  7. Good news about the future produces windfall gains and bad news windfall losses which alter this year's household net worth without telling us much about over-all long-run accumulation trends.

I was sitting on the right end of an nine-person panel at the New School Friday morning Bob Solow was sitting on the left end--Solow, Shapiro, Schwartz, Rohatyn, Kudlow, Kerrey, Kosterlitz, Hormats, DeLong. Bob Solow expressed concern and worry over the declines in the U.S. savings rate over the past generation.

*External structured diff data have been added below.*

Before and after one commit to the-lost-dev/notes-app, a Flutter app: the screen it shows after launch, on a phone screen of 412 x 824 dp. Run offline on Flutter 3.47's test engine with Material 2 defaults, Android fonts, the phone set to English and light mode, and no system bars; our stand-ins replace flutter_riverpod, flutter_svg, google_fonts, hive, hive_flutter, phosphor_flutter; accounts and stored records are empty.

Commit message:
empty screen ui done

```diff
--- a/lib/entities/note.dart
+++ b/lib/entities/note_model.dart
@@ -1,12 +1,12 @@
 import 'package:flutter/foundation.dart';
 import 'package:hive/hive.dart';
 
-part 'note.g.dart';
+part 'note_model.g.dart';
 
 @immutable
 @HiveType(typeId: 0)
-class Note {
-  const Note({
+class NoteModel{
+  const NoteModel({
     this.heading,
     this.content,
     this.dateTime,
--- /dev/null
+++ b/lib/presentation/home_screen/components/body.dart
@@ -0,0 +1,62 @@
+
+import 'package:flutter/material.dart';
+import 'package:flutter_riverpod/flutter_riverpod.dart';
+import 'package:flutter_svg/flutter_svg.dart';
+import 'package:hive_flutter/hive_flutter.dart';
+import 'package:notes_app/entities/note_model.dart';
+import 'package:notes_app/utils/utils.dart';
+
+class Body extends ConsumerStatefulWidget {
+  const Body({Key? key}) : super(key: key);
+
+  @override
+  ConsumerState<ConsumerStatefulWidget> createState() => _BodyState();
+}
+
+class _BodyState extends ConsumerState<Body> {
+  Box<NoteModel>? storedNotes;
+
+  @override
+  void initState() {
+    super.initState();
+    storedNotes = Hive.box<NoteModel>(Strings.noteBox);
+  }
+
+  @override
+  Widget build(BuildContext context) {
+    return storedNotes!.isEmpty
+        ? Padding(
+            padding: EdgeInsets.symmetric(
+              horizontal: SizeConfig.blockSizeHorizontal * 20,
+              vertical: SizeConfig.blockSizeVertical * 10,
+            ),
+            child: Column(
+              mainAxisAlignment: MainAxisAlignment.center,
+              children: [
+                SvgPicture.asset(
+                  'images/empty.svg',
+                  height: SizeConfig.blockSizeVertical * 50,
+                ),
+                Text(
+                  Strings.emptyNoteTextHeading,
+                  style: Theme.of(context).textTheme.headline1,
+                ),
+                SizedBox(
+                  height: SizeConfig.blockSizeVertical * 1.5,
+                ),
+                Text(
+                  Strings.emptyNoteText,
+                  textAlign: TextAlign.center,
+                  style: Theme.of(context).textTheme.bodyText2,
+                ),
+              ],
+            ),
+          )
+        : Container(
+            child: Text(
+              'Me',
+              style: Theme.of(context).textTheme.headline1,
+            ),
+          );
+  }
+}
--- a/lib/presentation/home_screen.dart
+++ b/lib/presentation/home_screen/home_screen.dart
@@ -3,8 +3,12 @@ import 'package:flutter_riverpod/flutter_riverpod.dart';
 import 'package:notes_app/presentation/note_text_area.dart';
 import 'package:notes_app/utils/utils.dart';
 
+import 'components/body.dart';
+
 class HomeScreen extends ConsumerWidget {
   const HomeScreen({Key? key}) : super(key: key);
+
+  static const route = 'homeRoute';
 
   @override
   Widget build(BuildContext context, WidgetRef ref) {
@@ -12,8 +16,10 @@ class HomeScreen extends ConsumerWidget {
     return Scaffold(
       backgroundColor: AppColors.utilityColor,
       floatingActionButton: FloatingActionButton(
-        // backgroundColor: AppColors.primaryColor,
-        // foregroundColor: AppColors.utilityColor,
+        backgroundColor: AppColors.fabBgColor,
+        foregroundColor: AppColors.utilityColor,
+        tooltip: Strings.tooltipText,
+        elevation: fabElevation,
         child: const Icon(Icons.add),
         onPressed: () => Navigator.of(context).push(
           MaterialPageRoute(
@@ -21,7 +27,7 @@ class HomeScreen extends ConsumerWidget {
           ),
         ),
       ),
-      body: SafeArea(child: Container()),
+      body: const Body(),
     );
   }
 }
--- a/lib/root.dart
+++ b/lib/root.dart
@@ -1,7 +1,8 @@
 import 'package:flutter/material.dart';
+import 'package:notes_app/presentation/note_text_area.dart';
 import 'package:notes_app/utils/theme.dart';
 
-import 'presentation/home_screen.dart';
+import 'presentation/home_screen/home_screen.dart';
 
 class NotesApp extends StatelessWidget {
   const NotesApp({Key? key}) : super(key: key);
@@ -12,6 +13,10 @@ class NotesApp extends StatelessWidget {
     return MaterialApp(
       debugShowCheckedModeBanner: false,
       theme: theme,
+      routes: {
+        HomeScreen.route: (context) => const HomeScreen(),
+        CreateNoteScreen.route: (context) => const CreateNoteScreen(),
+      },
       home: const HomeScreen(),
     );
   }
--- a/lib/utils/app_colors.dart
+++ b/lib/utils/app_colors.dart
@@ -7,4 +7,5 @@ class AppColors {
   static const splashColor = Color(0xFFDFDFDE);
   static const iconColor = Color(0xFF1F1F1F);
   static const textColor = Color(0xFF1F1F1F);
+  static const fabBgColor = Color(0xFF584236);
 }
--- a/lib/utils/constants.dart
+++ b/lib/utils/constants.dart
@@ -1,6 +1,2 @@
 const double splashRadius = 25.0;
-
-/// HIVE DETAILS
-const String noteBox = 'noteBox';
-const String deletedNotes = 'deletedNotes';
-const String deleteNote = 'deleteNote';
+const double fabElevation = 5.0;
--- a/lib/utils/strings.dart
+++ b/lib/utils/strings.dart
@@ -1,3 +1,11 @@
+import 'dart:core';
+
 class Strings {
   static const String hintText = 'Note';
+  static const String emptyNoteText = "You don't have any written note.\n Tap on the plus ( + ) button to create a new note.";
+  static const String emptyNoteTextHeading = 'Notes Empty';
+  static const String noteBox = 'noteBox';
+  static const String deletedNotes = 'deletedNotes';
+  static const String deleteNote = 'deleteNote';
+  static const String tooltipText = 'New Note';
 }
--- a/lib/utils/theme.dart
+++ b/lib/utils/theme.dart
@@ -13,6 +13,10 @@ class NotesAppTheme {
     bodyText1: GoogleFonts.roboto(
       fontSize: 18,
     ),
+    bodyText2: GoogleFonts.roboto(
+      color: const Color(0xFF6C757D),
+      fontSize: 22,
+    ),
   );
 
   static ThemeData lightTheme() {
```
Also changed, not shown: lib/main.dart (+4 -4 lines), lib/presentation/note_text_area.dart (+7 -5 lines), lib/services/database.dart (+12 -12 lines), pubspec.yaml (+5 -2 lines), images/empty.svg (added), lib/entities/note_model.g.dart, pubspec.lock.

Larry Kudlow, in the middle of the panel, aggressively launched into a rant--about how the NIPA savings rate was wrong, about how the right savings rate was the change in household net worth, about how there was no potential problem with America saving too little, that the economy was strong, and that that day's employment report had been wonderful, and that Paul Krugman had predicted nine out of the last zero recessions, et cetera, et cetera, et cetera.

What is one to do? You watch a guy--Bob Solow--one of the smartest and most thoughtful people I know, having his intellectual impact neutralized by a guy--Kudlow--who really isn't in the intellectual inquiry business anymore. Kudlow clearly has not thought through the biases and gaps in the household net worth number: if he had, there is no way he could say what he is saying.

On paper, in print, on the screen, one can point out that the employment report was anemic--it was not a bloodletting by any means, but it was a bit disappointing. On paper, in print, on the screen, one can say that there is reason to worry about the decline in housing demand and the possibility that it might trigger a recession. On paper, in print, on the screen one can say that reasons (4), (5), and (6) pushing up measured household net worth are reasons to discount that statistic as misleading because they do not reflect any true increase in appropriately-defined wealth, that any increase in household net worth caused by (7) is a transitory phenomenon that tells us little about permanent saving and accumulation patterns, that (1) and (2) affect the level but not the trends of saving, and do not speak to Solow's worry about the savings-investment rate's decline, and thus that only reason (3)--the effects of the now decade-long computer-and-communications real investment boom on our total wealth--provides a reason to even begin to think about whether Bob Solow's worries about declining savings as measured by the NIPA are at all overblown.

But there are ninety minutes for a panel with nine people on it. To the audience it looks like two cocksure economists who disagree for incomprehensible reasons. And my ten minute share will come too late to try to referee Solow-Kudlow in any fair, balanced, and effective way.

It's an un-discourse situation: Kudlow doesn't acknowledge--may not know--the flaws in his chosen statistic. And I can't help wonder what Kudlow would be saying if a Democrat were president.

It's an intellectual Gresham's Law in action...

What can I do? I can blog about it.